Superior levels down, still high
HOUGHTON — The near-historic Lake Superior water levels observed last year are currently closer to average and forecasted to remain so as the fall storm season approaches.
The 2017 high water levels began to rise midway through the year and above average wet conditions in the winter months kept the levels up. A dry March and April helped bring those numbers down near the average, a trend holding true presently.
“Our August level was just four inches above average and we’re actually five inches below last year’s levels. So we are tracking below last year,” said Deanna Apps, a physical scientist with the Army Corps of Engineers.
Last month’s precipitation in the Superior basin proved to be slightly below average, possibly contributing.
“In Superior we’re expecting a slight rise into September but then we expect to see a seasonal decline so we’re getting to that time of year where evaporation starts to take over,” Apps explained. “By October we should start to see that lake go down.”
Some lakes are already declining but Superior typically proves to be slower due to its location and size.
The lower levels could be good news for shoreline erosion seen last year but that will also depend on the fall storms themselves.

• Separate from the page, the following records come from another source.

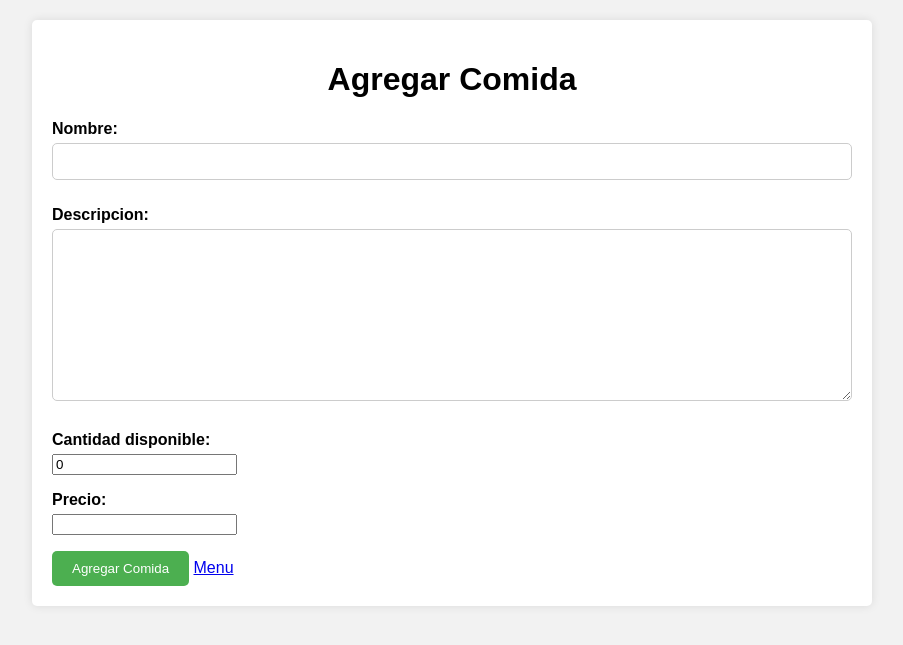
After one commit to jorgeLP1109/restaurante_project, a Django app: page /agregar_comida/ in a window 1280 px wide. The commit adds this page. Shown: the top 645 px of the page, without its empty margins (188-1091 px from the left). Run offline with Django 5.2, Linux system fonts and the light colour scheme.

Commit message:
problemas resuelto cargar comida

```diff
--- a/restaurante_app/admin.py
+++ b/restaurante_app/admin.py
@@ -1,7 +1,7 @@
 
 from django.contrib import admin
-from .models import Producto, Ticket, Cliente
+from .models import Ticket, Cliente
 
-admin.site.register(Producto)
+#admin.site.register(Producto)
 admin.site.register(Ticket)
 admin.site.register(Cliente)
--- a/restaurante_app/forms.py
+++ b/restaurante_app/forms.py
@@ -1,26 +1,21 @@
 # restaurante_app/forms.py
 from django import forms
-from .models import Producto
 from .models import Cliente
 from .models import Mesa
 from .models import Comanda
 from .models import Bebida
+from .models import Comida
 
 class ComandaForm(forms.ModelForm):
     class Meta:
         model = Comanda
-        fields = ['mesa', 'producto', 'cantidad']
+        fields = ['mesa', 'comida', 'bebida', 'cantidad']
         # Puedes personalizar los widgets, etiquetas, etc., según tus necesidades
 
 class MesaForm(forms.ModelForm):
     class Meta:
         model = Mesa
         fields = ['nombre', 'cliente_nombre', 'cliente_identificacion']
-
-class ProductoForm(forms.ModelForm):
-    class Meta:
-        model = Producto
-        fields = ['nombre', 'descripcion', 'precio']
 
 
 class ClienteForm(forms.ModelForm):
@@ -35,3 +30,8 @@ class BebidaForm(forms.ModelForm):
     class Meta:
         model = Bebida
         fields = ['nombre', 'descripcion', 'cantidad_disponible', 'precio']
+
+class ComidaForm(forms.ModelForm):
+    class Meta:
+        model = Comida
+        fields = ['nombre', 'descripcion', 'cantidad_disponible', 'precio']
--- a/restaurante_app/static/css/style.css
+++ b/restaurante_app/static/css/style.css
@@ -1,7 +1,6 @@
 /* static/css/style.css */
 
 body {
-    background-image: url('ruta/a/tu/5.jpg');
     background-size: cover;
     font-family: 'Arial', sans-serif;
     background-color: #f2f2f2;
--- a/restaurante_app/templates/base.html
+++ b/restaurante_app/templates/base.html
@@ -30,12 +30,14 @@
 
 
                 {% if user.is_authenticated %}
-                <a class="nav-link" href="{% url 'agregar_producto' %}">Agregar Producto</a>
+
+                <a class="nav-link" href="{% url 'agregar_comida' %}">Agregar Comida</a>
                 <a class="nav-link" href="{% url 'registrar_usuario' %}">Registrar Usuario</a>
-                <a class="nav-link" href="{% url 'lista_productos' %}">Lista de Productos</a>
+
                 <a class="nav-link" href="{% url 'lista_mesas' %}">Lista de Mesas</a>
                 <a class="nav-link" href="{% url 'abrir_mesa' %}">Abrir Mesa</a>
                 <a class="nav-link" href="{% url 'inventario' %}">Inventario</a></li>
+                <a class="nav-link" href="{% url 'menu' %}">Menu</a></li>
                 <a class="nav-link" href="{% url 'consultar_contabilidad' %}">contabilidad</a>
 
                 {% if mesas.last and mesas.last.id %}
--- /dev/null
+++ b/restaurante_app/templates/restaurante_app/agregar_comida.html
@@ -0,0 +1,73 @@
+<!DOCTYPE html>
+<html lang="en">
+<head>
+    <meta charset="UTF-8">
+    <meta name="viewport" content="width=device-width, initial-scale=1.0">
+    <title>Agregar Bebida</title>
+    <style>
+        body {
+            font-family: Arial, sans-serif;
+            margin: 0;
+            padding: 0;
+            background-color: #f2f2f2;
+        }
+
+        .container {
+            max-width: 800px;
+            margin: 20px auto;
+            padding: 20px;
+            background-color: #fff;
+            border-radius: 5px;
+            box-shadow: 0 0 10px rgba(0, 0, 0, 0.1);
+        }
+
+        h1 {
+            text-align: center;
+        }
+
+        form {
+            margin-top: 20px;
+        }
+
+        form label {
+            display: block;
+            margin-bottom: 5px;
+            font-weight: bold;
+        }
+
+        form input[type="text"],
+        form textarea {
+            width: 100%;
+            padding: 10px;
+            margin-bottom: 10px;
+            border: 1px solid #ccc;
+            border-radius: 5px;
+            box-sizing: border-box;
+        }
+
+        form button {
+            padding: 10px 20px;
+            background-color: #4caf50;
+            color: #fff;
+            border: none;
+            border-radius: 5px;
+            cursor: pointer;
+        }
+
+        form button:hover {
+            background-color: #45a049;
+        }
+    </style>
+</head>
+<body>
+    <div class="container">
+        <h1>Agregar Comida</h1>
+        <form method="POST">
+            {% csrf_token %}
+            {{ form.as_p }}
+            <button type="submit">Agregar Comida</button>
+            <a href="{% url 'menu' %}" type="submit">Menu</a>
+        </form>
+    </div>
+</body>
+</html>
--- a/restaurante_app/templates/restaurante_app/editar_producto.html
+++ b/restaurante_app/templates/restaurante_app/editar_comida.html
@@ -2,7 +2,7 @@
 
 {% block content %}
   <div class="container mt-4">
-    <h2>Editar Producto</h2>
+    <h2>Editar Comida</h2>
     <form method="post" class="form">
       {% csrf_token %}
       {{ form.as_p }}
--- a/restaurante_app/views.py
+++ b/restaurante_app/views.py
@@ -4,8 +4,7 @@ from django.shortcuts import render, redirect, get_object_or_404
 from django.contrib.auth.decorators import permission_required
 from django.contrib.auth.forms import UserCreationForm
 from django.contrib.auth.decorators import login_required
-from .models import Producto, Ticket, Cliente
-from .forms import ProductoForm
+from .models import Ticket, Cliente
 from .forms import ClienteForm
 from django.urls import reverse
 from .models import Mesa, Comanda, Contabilidad
@@ -15,38 +14,40 @@ from datetime import datetime
 from .forms import CerrarMesaForm
 from django.db.models import Sum
 from django.db.models import Q
-from .forms import ComandaForm, BebidaForm
-from .models import Producto, Bebida, Articulo, Comanda
-
+from .forms import ComandaForm, BebidaForm, ComidaForm
+from .models import Bebida, Articulo, Comanda, Comida
+from decimal import Decimal
 from django.shortcuts import render, redirect, get_object_or_404
-from .models import Mesa, Bebida, Producto, Articulo, Comanda
+from .models import Mesa, Bebida, Articulo, Comanda, Comida
 
 def agregar_comanda(request, mesa_id):
     mesa = get_object_or_404(Mesa, id=mesa_id)
-    productos = Producto.objects.all()
     bebidas = Bebida.objects.all()
+    comidas = Comida.objects.all()
 
     if request.method == 'POST':
         if 'form-bebida' in request.POST:
             bebida_id = request.POST.get('bebida_id')
             cantidad = request.POST.get('bebida_cantidad')
+            print(f"Bebida ID: {bebida_id}, Cantidad: {cantidad}")
             if bebida_id and cantidad:
                 bebida = get_object_or_404(Bebida, id=bebida_id)
                 comanda, created = Comanda.objects.get_or_create(mesa=mesa, bebida=bebida)
                 comanda.cantidad += int(cantidad)
                 comanda.save()
-        elif 'form-producto' in request.POST:
-            print("Formulario de productos procesado")
-            producto_id = request.POST.get('producto_id')
-            cantidad = request.POST.get('producto_cantidad')
-            if producto_id and cantidad:
-                producto = get_object_or_404(Producto, id=producto_id)
-                comanda, created = Comanda.objects.get_or_create(mesa=mesa, producto=producto)
+
+        elif 'form-comida' in request.POST:
+            comida_id = request.POST.get('comida_id')
+            cantidad = request.POST.get('comida_cantidad')
+            print(f"Comida ID: {comida_id}, Cantidad: {cantidad}")
+            if comida_id and cantidad:
+                comida = get_object_or_404(Comida, id=comida_id)
+                comanda, created = Comanda.objects.get_or_create(mesa=mesa, comida=comida)
                 comanda.cantidad += int(cantidad)
                 comanda.save()
 
     comandas = Comanda.objects.filter(mesa=mesa)
-    return render(request, 'restaurante_app/agregar_comanda.html', {'mesa': mesa, 'productos': productos, 'bebidas': bebidas, 'comandas': comandas})
+    return render(request, 'restaurante_app/agregar_comanda.html', {'mesa': mesa,'bebidas': bebidas,'comidas': comidas, 'comandas': comandas})
 
 def agregar_bebida(request):
     if request.method == 'POST':
@@ -57,6 +58,18 @@ def agregar_bebida(request):
     else:
         form = BebidaForm()
     return render(request, 'restaurante_app/agregar_bebida.html', {'form': form})
+
+def agregar_comida(request):
+    if request.method == 'POST':
+        form = ComidaForm(request.POST)
+        if form.is_valid():
+            form.save()
+            return redirect('menu')
+    else:
+        form = ComidaForm()
+    return render(request, 'restaurante_app/agregar_comida.html', {'form': form})
+
+
 
 def crear_comanda(request):
     if request.method == 'POST':
@@ -91,9 +104,12 @@ def abrir_mesa(request):
 def cerrar_mesa(request, mesa_id):
     mesa = get_object_or_404(Mesa, id=mesa_id)
     comandas = Comanda.objects.filter(mesa=mesa)
-    total = sum(comanda.bebida.precio * comanda.cantidad if comanda.bebida else
-                comanda.producto.precio * comanda.cantidad if comanda.producto else
-                comanda.articulo.precio * comanda.cantidad if comanda.articulo else 0 for comanda in comandas)
+
+    # Calcular el total como un Decimal en lugar de un float
+    total = Decimal(sum(comanda.bebida.precio * comanda.cantidad if comanda.bebida else
+                        comanda.comida.precio * comanda.cantidad if comanda.comida else
+                        comanda.articulo.precio * comanda.cantidad if comanda.articulo else 0
+                        for comanda in comandas))
 
     # Lógica para cerrar la mesa
     contabilidad = Contabilidad.objects.last()  # Obtén la última instancia de Contabilidad
@@ -112,7 +128,7 @@ def cerrar_mesa(request, mesa_id):
     # Renderiza la plantilla con el detalle de la mesa cerrada
     return render(request, 'restaurante_app/cerrar_mesa_detalle.html', {'mesa': mesa, 'total': total})
 
-
+#0joooooooooooooooooooooooooooooooooo!!!!!!!!! solo producto aqui
 def cerrar_mesa_detalle(request, mesa_id):
     mesa = get_object_or_404(Mesa, id=mesa_id)
     comandas = Comanda.objects.filter(mesa=mesa)
@@ -121,19 +137,6 @@ def cerrar_mesa_detalle(request, mesa_id):
     mesas_abiertas = Mesa.objects.filter(abierta=True)  # Obtener las mesas abiertas
 
     return render(request, 'restaurante_app/cerrar_mesa.html', {'mesa': mesa, 'comandas': comandas, 'total': total, 'mesas_abiertas': mesas_abiertas})
-
-
-def agregar_producto(request):
-    if request.method == 'POST':
-        form = ProductoForm(request.POST)
-        if form.is_valid():
-            # Guardar el producto si el formulario es válido
-            form.save()
-            return redirect('lista_productos')
-    else:
-        form = ProductoForm()
-
-    return render(request, 'restaurante_app/agregar_producto.html', {'form': form})
 
 def listar_clientes(request):
     clientes = Cliente.objects.all()
@@ -168,23 +171,6 @@ def eliminar_cliente(request, cliente_id):
     cliente = get_object_or_404(Cliente, pk=cliente_id)
     cliente.delete()
     return redirect('listar_clientes')
-
-
-def cargar_editar_producto(request, pk=None):
-    if pk:
-        producto = get_object_or_404(Producto, pk=pk)
-    else:
-        producto = None
-
-    if request.method == 'POST':
-        form = ProductoForm(request.POST, instance=producto)
-        if form.is_valid():
-            form.save()
-            return redirect('admin_interface')  # Cambia 'admin_interface' por la URL correcta
-    else:
-        form = ProductoForm(instance=producto)
-
-    return render(request, 'restaurante_app/cargar_editar_producto.html', {'form': form})
 
 def admin_interface(request):
     productos = Producto.objects.all()
@@ -222,29 +208,6 @@ def profile(request):
 def ver_perfil(request):
     # Aquí puedes agregar lógica para obtener información adicional del usuario si es necesario
     return render(request, 'restaurante_app/profile.html')
-
-def lista_productos(request):
-    productos = Producto.objects.all()  # Obtener todos los productos
-    return render(request, 'restaurante_app/lista_productos.html', {'productos': productos})
-
-def editar_producto(request, pk):
-    producto = get_object_or_404(Producto, id=pk)
-    if request.method == 'POST':
-        form = ProductoForm(request.POST, instance=producto)
-        if form.is_valid():
-            form.save()
-            return redirect('lista_productos')
-    else:
-        form = ProductoForm(instance=producto)
-    return render(request, 'restaurante_app/editar_producto.html', {'form': form})
-
-
-
-def eliminar_producto(request, pk):
-    producto = get_object_or_404(Producto, pk=pk)
-    # Lógica para eliminar el producto
-    producto.delete()
-    return redirect('lista_productos')
 
 def consultar_contabilidad(request):
     # Obtener parámetros de consulta
@@ -303,6 +266,10 @@ def inventario(request):
     bebidas = Bebida.objects.all()
     return render(request, 'restaurante_app/inventario.html', {'bebidas': bebidas})
 
+def menu(request):
+    comidas = Comida.objects.all()
+    return render(request, 'restaurante_app/menu.html', {'comidas': comidas})
+
 
 def editar_bebida(request, bebida_id):
     bebida = get_object_or_404(Bebida, id=bebida_id)
@@ -319,3 +286,20 @@ def eliminar_bebida(request, bebida_id):
     bebida = get_object_or_404(Bebida, id=bebida_id)
     bebida.delete()
     return redirect('inventario')
+
+
+def editar_comida(request, bebida_id):
+    comida = get_object_or_404(Comida, id=comida_id)
+    if request.method == 'POST':
+        form = ComidaForm(request.POST, instance=comida)
+        if form.is_valid():
+            form.save()
+            return redirect('menu')
+    else:
+        form = ComidaForm(instance=comida)
+    return render(request, 'restaurante_app/editar_comida.html', {'form': form})
+
+def eliminar_comida(request, bebida_id):
+    comida = get_object_or_404(Comida, id=comida_id)
+    comida.delete()
+    return redirect('menu')
--- a/restaurante_project/urls.py
+++ b/restaurante_project/urls.py
@@ -7,21 +7,21 @@ from django.contrib.auth.views import LogoutView
 from restaurante_app.views import profile
 from restaurante_app.views import lista_mesas, abrir_mesa
 from restaurante_app.views import crear_comanda, ver_comandas, agregar_comanda, cerrar_mesa, cerrar_mesa_detalle
-from restaurante_app.views import inventario, agregar_bebida, editar_bebida, eliminar_bebida
+from restaurante_app.views import inventario, agregar_bebida, editar_bebida, eliminar_bebida, menu, agregar_comida, editar_comida, eliminar_comida
 app_name = 'restaurante_app'
 
 urlpatterns = [
     path('admin/', admin.site.urls),
     path('accounts/', include('django.contrib.auth.urls')),
     path('', views.inicio, name='inicio'),
-    path('agregar_producto/', views.agregar_producto, name='agregar_producto'),
+
     path('registrar_usuario/', views.registrar_usuario, name='registrar_usuario'),
     path('cerrar_sesion/', LogoutView.as_view(), name='cerrar_sesion'),
     path('accounts/profile/', profile, name='profile'),
     path('perfil/', views.ver_perfil, name='ver_perfil'),
-    path('lista_productos/', views.lista_productos, name='lista_productos'),
-    path('editar_producto/<int:pk>/', views.editar_producto, name='editar_producto'),
-    path('eliminar_producto/<int:pk>/', views.eliminar_producto, name='eliminar_producto'),
+
+
+
     path('lista_mesas/', views.lista_mesas, name='lista_mesas'),
     path('abrir_mesa/', views.abrir_mesa, name='abrir_mesa'),
     path('cerrar_mesa/<int:mesa_id>/', views.cerrar_mesa, name='cerrar_mesa'),
@@ -34,7 +34,10 @@ urlpatterns = [
     path('agregar_bebida/', agregar_bebida, name='agregar_bebida'),
     path('editar_bebida/<int:bebida_id>/', editar_bebida, name='editar_bebida'),
     path('eliminar_bebida/<int:bebida_id>/', eliminar_bebida, name='eliminar_bebida'),
-
+    path('menu/', menu, name='menu'), #intento
+    path('agregar_comida/', agregar_comida, name='agregar_comida'),
+    path('editar_comida/<int:comida_id>/', editar_comida, name='editar_comida'),
+    path('eliminar_comida/<int:comida_id>/', eliminar_comida, name='eliminar_comida'),
 
 
 
```
Also changed, not shown: restaurante_app/models.py (+10 -1 lines), restaurante_app/templates/restaurante_app/agregar_comanda.html (+15 -16 lines), restaurante_app/templates/restaurante_app/agregar_producto.html (deleted, +0 -23 lines), restaurante_app/templates/restaurante_app/cargar_editar_producto.html (deleted, +0 -13 lines), restaurante_app/templates/restaurante_app/lista_productos.html (deleted, +0 -18 lines), restaurante_app/templates/restaurante_app/menu.html (added, +36 -0 lines), db.sqlite3, restaurante_app/migrations/0010_comida_comanda_comida.py (added), restaurante_app/migrations/0011_remove_comanda_producto.py (added).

“The closer we get to average the better but that’s really up to mother nature,” Apps said.
She feels the current high water levels are part of the typical patterns seen regionally based off of wet or dry conditions.